• Web interface edit records:
# # #

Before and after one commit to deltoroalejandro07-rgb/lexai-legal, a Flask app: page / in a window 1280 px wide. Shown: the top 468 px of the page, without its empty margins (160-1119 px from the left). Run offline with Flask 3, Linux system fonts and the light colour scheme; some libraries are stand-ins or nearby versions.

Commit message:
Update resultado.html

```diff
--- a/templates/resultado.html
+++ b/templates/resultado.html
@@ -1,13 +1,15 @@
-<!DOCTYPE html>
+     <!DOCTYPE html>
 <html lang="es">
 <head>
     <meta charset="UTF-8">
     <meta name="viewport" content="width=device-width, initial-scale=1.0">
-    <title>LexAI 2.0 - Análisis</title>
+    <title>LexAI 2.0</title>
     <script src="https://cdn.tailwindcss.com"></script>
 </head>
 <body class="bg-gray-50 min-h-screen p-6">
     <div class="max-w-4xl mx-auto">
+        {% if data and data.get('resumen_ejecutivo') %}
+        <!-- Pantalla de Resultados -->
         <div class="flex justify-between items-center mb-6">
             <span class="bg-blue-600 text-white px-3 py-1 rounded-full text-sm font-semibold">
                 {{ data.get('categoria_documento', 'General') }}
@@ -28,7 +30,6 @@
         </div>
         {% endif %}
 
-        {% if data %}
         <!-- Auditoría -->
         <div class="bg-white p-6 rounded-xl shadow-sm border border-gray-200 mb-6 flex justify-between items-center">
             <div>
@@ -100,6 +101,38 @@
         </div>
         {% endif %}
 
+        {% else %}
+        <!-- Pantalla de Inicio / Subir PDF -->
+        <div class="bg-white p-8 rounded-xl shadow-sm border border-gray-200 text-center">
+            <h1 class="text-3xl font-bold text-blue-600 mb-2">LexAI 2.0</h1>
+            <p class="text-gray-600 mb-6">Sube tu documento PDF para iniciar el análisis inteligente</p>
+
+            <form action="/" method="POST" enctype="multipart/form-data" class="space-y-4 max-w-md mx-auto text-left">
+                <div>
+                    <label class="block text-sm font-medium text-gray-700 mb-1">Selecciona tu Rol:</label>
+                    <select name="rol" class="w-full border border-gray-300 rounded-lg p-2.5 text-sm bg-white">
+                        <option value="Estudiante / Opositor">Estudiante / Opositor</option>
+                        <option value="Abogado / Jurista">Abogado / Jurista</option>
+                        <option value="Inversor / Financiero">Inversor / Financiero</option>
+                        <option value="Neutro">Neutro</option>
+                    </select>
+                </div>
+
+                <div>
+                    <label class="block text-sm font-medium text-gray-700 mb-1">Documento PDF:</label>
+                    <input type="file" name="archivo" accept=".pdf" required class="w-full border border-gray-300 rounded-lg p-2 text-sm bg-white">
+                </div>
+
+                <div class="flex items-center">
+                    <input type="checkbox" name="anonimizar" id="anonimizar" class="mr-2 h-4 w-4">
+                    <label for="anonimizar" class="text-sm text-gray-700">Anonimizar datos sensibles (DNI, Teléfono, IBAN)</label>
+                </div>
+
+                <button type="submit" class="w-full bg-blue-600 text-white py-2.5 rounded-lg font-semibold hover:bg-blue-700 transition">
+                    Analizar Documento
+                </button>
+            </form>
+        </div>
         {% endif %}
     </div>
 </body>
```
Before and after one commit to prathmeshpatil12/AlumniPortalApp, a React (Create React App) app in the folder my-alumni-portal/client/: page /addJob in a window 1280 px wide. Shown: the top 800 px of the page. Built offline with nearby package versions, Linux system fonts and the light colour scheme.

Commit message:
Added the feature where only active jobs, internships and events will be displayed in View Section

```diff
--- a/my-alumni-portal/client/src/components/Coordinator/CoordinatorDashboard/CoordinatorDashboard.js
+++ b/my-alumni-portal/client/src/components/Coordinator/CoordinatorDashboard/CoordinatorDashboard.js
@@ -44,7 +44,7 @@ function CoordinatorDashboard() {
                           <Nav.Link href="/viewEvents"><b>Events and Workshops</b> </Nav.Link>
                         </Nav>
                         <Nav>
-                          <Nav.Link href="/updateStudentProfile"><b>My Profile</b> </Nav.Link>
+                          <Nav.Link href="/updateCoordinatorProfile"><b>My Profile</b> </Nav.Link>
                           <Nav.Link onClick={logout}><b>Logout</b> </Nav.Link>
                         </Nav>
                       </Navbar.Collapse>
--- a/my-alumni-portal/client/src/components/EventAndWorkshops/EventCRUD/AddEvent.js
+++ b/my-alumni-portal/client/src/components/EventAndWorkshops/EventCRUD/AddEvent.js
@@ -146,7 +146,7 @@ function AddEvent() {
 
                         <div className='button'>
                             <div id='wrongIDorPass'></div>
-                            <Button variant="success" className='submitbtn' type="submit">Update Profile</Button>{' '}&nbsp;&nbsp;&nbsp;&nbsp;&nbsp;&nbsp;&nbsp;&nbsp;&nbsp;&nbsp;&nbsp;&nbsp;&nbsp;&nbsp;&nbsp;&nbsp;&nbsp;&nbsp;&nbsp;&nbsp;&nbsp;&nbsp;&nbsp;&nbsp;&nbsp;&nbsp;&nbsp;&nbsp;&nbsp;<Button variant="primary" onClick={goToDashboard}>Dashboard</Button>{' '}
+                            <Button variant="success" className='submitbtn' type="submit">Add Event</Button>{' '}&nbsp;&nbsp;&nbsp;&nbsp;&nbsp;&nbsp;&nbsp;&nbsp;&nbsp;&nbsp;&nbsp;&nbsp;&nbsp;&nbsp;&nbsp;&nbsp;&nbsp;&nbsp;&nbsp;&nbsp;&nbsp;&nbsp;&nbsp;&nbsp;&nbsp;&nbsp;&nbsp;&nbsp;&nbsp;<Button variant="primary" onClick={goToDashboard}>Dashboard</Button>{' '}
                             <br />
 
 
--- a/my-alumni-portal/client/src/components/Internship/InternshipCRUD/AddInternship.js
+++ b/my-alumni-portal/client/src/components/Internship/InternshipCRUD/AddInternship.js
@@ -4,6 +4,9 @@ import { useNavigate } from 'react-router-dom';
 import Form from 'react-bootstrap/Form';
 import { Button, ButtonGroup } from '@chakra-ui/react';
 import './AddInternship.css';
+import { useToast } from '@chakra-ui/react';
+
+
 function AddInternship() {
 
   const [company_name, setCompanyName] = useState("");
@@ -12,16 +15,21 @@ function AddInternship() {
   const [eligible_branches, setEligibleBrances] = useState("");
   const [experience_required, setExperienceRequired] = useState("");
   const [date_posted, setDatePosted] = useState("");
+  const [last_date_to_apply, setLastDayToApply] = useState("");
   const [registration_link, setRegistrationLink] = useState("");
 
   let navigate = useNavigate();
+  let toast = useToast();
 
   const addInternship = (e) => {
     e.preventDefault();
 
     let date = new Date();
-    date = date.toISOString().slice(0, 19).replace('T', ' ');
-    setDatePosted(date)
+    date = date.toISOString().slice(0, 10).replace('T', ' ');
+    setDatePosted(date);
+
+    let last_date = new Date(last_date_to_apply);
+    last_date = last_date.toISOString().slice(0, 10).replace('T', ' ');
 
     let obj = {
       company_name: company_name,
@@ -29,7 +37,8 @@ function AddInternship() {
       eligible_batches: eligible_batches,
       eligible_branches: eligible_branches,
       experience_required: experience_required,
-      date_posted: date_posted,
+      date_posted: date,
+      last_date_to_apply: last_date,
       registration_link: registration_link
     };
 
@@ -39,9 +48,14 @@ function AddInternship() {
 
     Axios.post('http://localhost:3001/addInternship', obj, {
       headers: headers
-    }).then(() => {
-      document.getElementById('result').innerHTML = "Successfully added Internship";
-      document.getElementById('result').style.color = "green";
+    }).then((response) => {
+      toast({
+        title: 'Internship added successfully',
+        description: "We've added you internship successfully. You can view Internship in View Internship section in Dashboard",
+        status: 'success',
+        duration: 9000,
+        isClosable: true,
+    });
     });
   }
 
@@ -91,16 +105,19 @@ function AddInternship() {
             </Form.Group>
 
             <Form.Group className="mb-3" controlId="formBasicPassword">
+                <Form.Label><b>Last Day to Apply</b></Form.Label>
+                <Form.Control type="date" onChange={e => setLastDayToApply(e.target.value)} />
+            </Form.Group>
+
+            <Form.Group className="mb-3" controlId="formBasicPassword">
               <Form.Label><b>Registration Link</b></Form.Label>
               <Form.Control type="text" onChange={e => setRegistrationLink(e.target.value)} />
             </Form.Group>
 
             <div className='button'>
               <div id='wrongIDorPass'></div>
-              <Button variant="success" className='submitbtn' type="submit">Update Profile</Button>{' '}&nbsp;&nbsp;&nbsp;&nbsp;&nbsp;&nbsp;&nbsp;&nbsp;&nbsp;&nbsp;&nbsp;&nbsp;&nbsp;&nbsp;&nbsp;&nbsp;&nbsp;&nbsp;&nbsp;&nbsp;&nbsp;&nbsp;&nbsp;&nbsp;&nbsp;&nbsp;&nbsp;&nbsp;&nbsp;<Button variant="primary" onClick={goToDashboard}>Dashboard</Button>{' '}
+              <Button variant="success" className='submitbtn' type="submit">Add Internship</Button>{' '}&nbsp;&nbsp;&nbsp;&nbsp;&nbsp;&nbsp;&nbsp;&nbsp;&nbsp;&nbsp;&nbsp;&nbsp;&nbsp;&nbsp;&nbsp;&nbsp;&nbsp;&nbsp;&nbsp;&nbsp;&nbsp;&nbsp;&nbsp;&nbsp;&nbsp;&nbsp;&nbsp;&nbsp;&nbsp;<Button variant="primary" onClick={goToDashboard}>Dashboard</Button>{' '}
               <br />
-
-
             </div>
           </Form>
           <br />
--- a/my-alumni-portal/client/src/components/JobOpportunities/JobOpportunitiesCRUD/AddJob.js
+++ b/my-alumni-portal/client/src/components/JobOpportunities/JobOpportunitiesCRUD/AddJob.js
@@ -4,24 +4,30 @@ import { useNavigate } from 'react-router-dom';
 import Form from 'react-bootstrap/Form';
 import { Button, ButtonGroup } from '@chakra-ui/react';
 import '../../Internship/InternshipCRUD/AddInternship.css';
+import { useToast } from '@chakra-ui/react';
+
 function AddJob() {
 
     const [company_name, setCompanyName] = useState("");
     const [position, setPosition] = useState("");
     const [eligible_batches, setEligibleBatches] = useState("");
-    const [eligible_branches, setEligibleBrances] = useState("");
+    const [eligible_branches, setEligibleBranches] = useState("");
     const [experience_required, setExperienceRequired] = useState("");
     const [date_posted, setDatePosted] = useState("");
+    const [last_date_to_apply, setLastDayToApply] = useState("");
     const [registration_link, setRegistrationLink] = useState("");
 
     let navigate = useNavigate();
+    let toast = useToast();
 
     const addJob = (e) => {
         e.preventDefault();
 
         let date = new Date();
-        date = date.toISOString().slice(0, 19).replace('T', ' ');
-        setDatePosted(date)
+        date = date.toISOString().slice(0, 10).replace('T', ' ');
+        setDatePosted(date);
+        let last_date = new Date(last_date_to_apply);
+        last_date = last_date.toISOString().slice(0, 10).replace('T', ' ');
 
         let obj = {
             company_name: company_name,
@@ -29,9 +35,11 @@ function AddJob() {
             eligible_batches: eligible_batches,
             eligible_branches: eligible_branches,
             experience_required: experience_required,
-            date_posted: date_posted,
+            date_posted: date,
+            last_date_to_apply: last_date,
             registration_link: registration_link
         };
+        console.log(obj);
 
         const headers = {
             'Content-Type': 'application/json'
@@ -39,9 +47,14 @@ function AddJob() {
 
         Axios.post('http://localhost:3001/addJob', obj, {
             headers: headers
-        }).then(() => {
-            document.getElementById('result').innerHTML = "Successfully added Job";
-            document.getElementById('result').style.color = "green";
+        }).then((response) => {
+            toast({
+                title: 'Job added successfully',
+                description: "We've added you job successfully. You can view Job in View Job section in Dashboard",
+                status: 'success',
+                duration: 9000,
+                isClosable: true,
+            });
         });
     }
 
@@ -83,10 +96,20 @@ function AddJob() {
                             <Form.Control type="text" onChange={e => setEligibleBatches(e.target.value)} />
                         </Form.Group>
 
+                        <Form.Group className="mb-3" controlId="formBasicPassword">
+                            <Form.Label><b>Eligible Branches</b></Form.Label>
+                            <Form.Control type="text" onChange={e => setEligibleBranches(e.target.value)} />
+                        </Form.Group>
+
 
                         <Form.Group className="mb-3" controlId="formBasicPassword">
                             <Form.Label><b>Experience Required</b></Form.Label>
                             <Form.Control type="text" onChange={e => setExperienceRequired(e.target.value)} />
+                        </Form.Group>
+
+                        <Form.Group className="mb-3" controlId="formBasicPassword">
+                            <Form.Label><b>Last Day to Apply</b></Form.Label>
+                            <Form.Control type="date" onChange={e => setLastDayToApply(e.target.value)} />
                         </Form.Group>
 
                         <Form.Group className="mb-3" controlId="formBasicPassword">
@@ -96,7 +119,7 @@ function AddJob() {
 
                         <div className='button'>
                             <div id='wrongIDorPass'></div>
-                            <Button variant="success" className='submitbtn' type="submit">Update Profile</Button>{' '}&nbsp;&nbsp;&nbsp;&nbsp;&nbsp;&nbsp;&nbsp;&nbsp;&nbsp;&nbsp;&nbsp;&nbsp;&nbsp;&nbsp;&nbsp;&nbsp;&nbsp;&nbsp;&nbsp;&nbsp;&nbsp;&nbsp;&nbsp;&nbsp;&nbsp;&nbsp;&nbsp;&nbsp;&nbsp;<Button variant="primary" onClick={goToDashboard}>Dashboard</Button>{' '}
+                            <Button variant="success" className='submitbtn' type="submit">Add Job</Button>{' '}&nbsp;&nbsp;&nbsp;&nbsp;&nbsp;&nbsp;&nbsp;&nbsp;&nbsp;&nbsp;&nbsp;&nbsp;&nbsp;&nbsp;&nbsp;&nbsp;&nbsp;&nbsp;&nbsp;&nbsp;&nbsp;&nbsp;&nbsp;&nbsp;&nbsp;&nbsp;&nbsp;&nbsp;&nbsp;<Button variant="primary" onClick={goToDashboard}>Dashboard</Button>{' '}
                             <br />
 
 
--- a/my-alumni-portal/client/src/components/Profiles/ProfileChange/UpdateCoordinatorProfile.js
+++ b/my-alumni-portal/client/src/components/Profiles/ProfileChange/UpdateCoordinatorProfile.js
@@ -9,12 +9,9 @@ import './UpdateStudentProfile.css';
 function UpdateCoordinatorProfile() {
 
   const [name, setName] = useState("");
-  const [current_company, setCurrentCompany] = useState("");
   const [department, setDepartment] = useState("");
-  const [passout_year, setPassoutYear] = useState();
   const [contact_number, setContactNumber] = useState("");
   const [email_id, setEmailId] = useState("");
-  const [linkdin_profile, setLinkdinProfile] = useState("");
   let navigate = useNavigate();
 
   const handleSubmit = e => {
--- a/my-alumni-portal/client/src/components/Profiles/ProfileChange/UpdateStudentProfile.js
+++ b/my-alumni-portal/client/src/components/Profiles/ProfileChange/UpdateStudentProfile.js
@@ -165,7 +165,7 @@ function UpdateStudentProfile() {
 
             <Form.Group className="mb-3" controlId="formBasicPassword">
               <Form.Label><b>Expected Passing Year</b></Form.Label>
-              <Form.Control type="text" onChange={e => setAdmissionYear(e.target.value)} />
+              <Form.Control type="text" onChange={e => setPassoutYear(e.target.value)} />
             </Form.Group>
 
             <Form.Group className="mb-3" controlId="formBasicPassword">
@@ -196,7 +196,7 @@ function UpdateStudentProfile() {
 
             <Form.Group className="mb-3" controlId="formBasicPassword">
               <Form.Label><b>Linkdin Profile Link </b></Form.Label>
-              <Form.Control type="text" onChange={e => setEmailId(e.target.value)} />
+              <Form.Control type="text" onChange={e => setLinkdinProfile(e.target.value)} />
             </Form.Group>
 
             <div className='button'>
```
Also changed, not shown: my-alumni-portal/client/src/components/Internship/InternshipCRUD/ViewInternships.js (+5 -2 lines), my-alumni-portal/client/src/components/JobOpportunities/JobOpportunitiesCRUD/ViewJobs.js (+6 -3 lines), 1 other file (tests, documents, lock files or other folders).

# # #

• EXERCISE REQUIREMENTS:
Wherever the word "target" turns up in the records above, copy the line that holds it.

• FINISHED EXERCISE:
+                <Form.Control type="date" onChange={e => setLastDayToApply(e.target.value)} />
               <Form.Control type="text" onChange={e => setRegistrationLink(e.target.value)} />
                             <Form.Control type="text" onChange={e => setEligibleBatches(e.target.value)} />
+                            <Form.Control type="text" onChange={e => setEligibleBranches(e.target.value)} />
                             <Form.Control type="text" onChange={e => setExperienceRequired(e.target.value)} />
+                            <Form.Control type="date" onChange={e => setLastDayToApply(e.target.value)} />
-              <Form.Control type="text" onChange={e => setAdmissionYear(e.target.value)} />
+              <Form.Control type="text" onChange={e => setPassoutYear(e.target.value)} />
-              <Form.Control type="text" onChange={e => setEmailId(e.target.value)} />
+              <Form.Control type="text" onChange={e => setLinkdinProfile(e.target.value)} />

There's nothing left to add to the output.